Now, “Blackout Wednesday” has become a popular trend and a major marketing opportunity. Those in the alcohol sales business have begun to capitalize on the spike in consumption with targeted ad campaigns that fuel the problem. And it is a problem.
Since the COVID-19 pandemic caused 2020 to be anything but a “normal” year, we must go back to 2019 to fully appreciate the trend.
In 2019 there was a 173% increase in sales of “shots” of liquor on Thanksgiving Eve compared to the Wednesday prior. Sales of alcohol increased across the board by 31% on average.
Going back a little further, we see that while the unofficial holiday’s title may be new, the trend isn’t. Data from nearly 3,000 restaurants in 2016 showed a 23% increase in overall restaurant alcohol sales on the Wednesday before Thanksgiving, compared to the week prior.
So, why is this a problem? Unfortunately, the day before Thanksgiving is also one of the busiest travel days of the year. So much so that some airlines even charge an additional fee just for buying a ticket that day. So, what do many people do instead? Drive.
According to Marcel Gemme of Addicted.org, celebrations like Blackout Wednesday normalize binge drinking, contribute to problematic drinking, and increase the risk of DUI charges and fatalities. During Thanksgiving, chances of DUI fatalities in America increase by 77%.
COVID-19 is known for its toll on American lives. But what we’re discovering is the fallout from this virus, the unforeseen consequences, that are now rearing their head. For instance, the pandemic dramatically worsened America’s already horrific problem of addiction and substance misuse. The year 2020 now holds the record for the most drug overdose deaths in U.S. history, with more than 93,000.
Last year, many of us couldn’t safely celebrate Thanksgiving. This year, it’s looking like many people will choose to enjoy themselves. We all deserve it, but let’s not let that be a reason to indulge so much that it’s dangerous. We’ve survived the pandemic; let’s not kill ourselves celebrating it now.

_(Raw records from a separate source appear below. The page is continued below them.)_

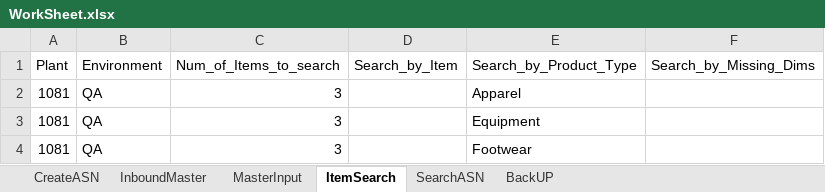
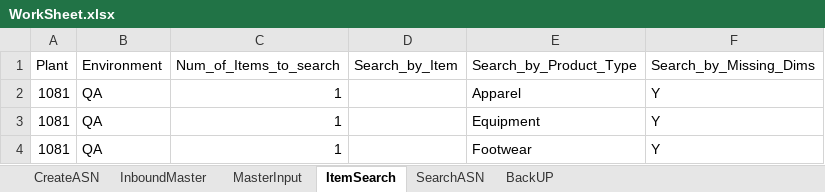
Before and after one commit to Vino0585/Nike, an Excel workbook: J30/Input_files/WorkSheet.xlsx, sheet ItemSearch, drawn as a sheet; values as stored, in another font and other column widths than the file's, no borders; the diff names each change by its address in the sheet, - before the commit and + after, or states it on an @@ line.

```diff
--- a/J30/Input_files/WorkSheet.xlsx (sheet ItemSearch)
+++ b/J30/Input_files/WorkSheet.xlsx (sheet ItemSearch)
-C2:C4 (Num_of_Items_to_search): 3
+C2:C4 (Num_of_Items_to_search): 1
-F2:F4 (Search_by_Missing_Dims): (empty)
+F2:F4 (Search_by_Missing_Dims): Y
```
Also changed, not shown: sheet MasterInput, sheet CreateASN, sheet InboundMaster, sheet SearchASN, J30/Output_files/ASN_Creation_Report.xlsx, J30/Output_files/ASN_Search_Results.xlsx, 6 other files.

Joseph Kertis is an experienced healthcare professional turned journalist. His experience in the field of substance abuse and addiction recovery provides a unique insight into one of our Nation’s most challenging epidemics. He utilizes this knowledge in his writing to give an expert viewpoint that spreads awareness through education.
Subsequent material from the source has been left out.